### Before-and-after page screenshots
=-=-=
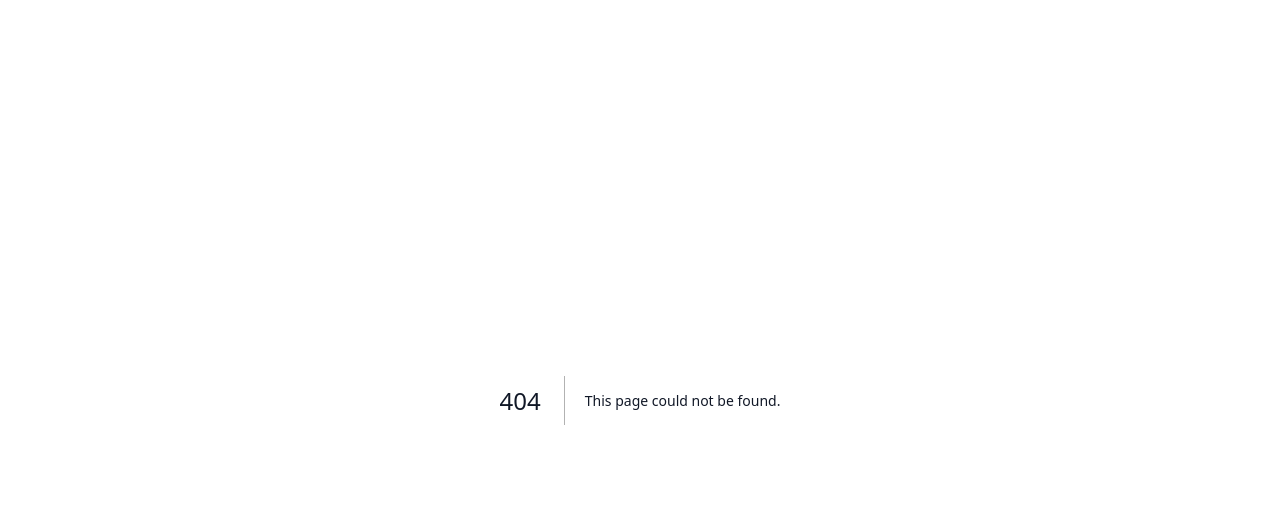
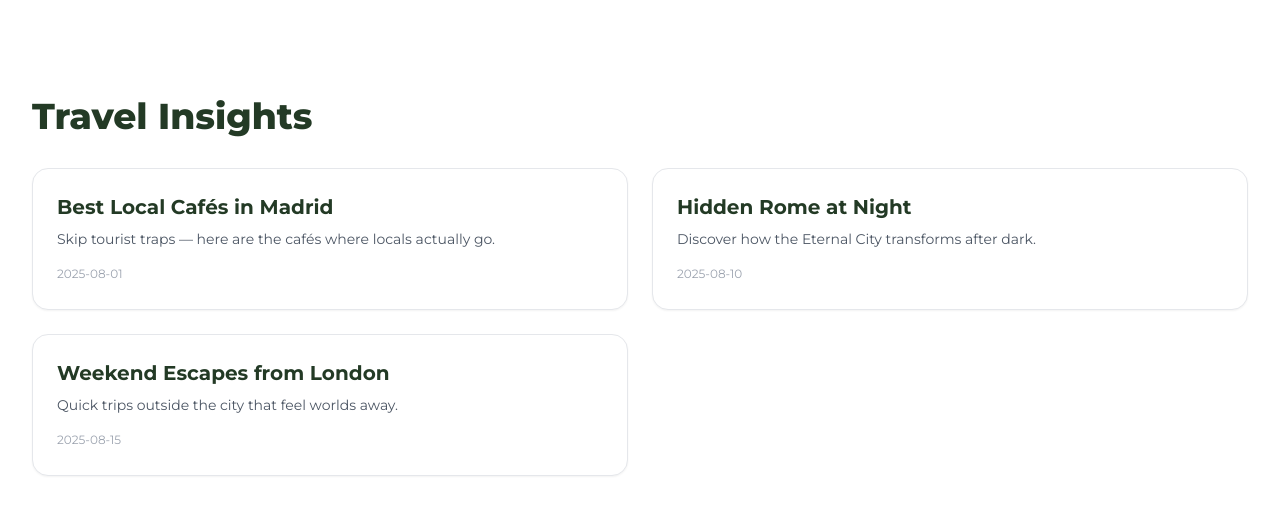
Before and after one commit to mariobevi/golocally, a Next.js app: page /blog in a window 1280 px wide. Before the commit this address had no page. Shown: the top 514 px of the page. Built offline with nearby package versions, Linux system fonts and the light colour scheme.

Commit message:
Create page.tsx

```diff
--- /dev/null
+++ b/app/blog/page.tsx
@@ -0,0 +1,44 @@
+import Link from 'next/link';
+
+// Minimal blog index
+export default function BlogPage() {
+  const posts = [
+    {
+      slug: 'best-local-cafes-madrid',
+      title: 'Best Local Cafés in Madrid',
+      excerpt: 'Skip tourist traps — here are the cafés where locals actually go.',
+      date: '2025-08-01'
+    },
+    {
+      slug: 'hidden-rome-at-night',
+      title: 'Hidden Rome at Night',
+      excerpt: 'Discover how the Eternal City transforms after dark.',
+      date: '2025-08-10'
+    },
+    {
+      slug: 'weekend-escapes-london',
+      title: 'Weekend Escapes from London',
+      excerpt: 'Quick trips outside the city that feel worlds away.',
+      date: '2025-08-15'
+    }
+  ];
+
+  return (
+    <section className="container py-24">
+      <h1 className="text-4xl font-extrabold mb-8" style={{ color: 'var(--brand-deep)' }}>
+        Travel Insights
+      </h1>
+      <div className="grid gap-6 md:grid-cols-2">
+        {posts.map((p) => (
+          <article key={p.slug} className="rounded-2xl border p-6 bg-white shadow-sm hover:shadow-md transition">
+            <h2 className="text-xl font-bold mb-2" style={{ color: 'var(--brand-deep)' }}>
+              <Link href={`/blog/${p.slug}`}>{p.title}</Link>
+            </h2>
+            <p className="text-sm text-gray-600 mb-3">{p.excerpt}</p>
+            <time className="text-xs text-gray-400">{p.date}</time>
+          </article>
+        ))}
+      </div>
+    </section>
+  );
+}
```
=-=-=
### EXERCISE BRIEF
Word for word, return the entries above, but without any pictures.

### OUTPUT FOR THIS EXERCISE
Before and after one commit to mariobevi/golocally, a Next.js app: page /blog in a window 1280 px wide. Before the commit this address had no page. Shown: the top 514 px of the page. Built offline with nearby package versions, Linux system fonts and the light colour scheme.

Commit message:
Create page.tsx

```diff
--- /dev/null
+++ b/app/blog/page.tsx
@@ -0,0 +1,44 @@
+import Link from 'next/link';
+
+// Minimal blog index
+export default function BlogPage() {
+  const posts = [
+    {
+      slug: 'best-local-cafes-madrid',
+      title: 'Best Local Cafés in Madrid',
+      excerpt: 'Skip tourist traps — here are the cafés where locals actually go.',
+      date: '2025-08-01'
+    },
+    {
+      slug: 'hidden-rome-at-night',
+      title: 'Hidden Rome at Night',
+      excerpt: 'Discover how the Eternal City transforms after dark.',
+      date: '2025-08-10'
+    },
+    {
+      slug: 'weekend-escapes-london',
+      title: 'Weekend Escapes from London',
+      excerpt: 'Quick trips outside the city that feel worlds away.',
+      date: '2025-08-15'
+    }
+  ];
+
+  return (
+    <section className="container py-24">
+      <h1 className="text-4xl font-extrabold mb-8" style={{ color: 'var(--brand-deep)' }}>
+        Travel Insights
+      </h1>
+      <div className="grid gap-6 md:grid-cols-2">
+        {posts.map((p) => (
+          <article key={p.slug} className="rounded-2xl border p-6 bg-white shadow-sm hover:shadow-md transition">
+            <h2 className="text-xl font-bold mb-2" style={{ color: 'var(--brand-deep)' }}>
+              <Link href={`/blog/${p.slug}`}>{p.title}</Link>
+            </h2>
+            <p className="text-sm text-gray-600 mb-3">{p.excerpt}</p>
+            <time className="text-xs text-gray-400">{p.date}</time>
+          </article>
+        ))}
+      </div>
+    </section>
+  );
+}
```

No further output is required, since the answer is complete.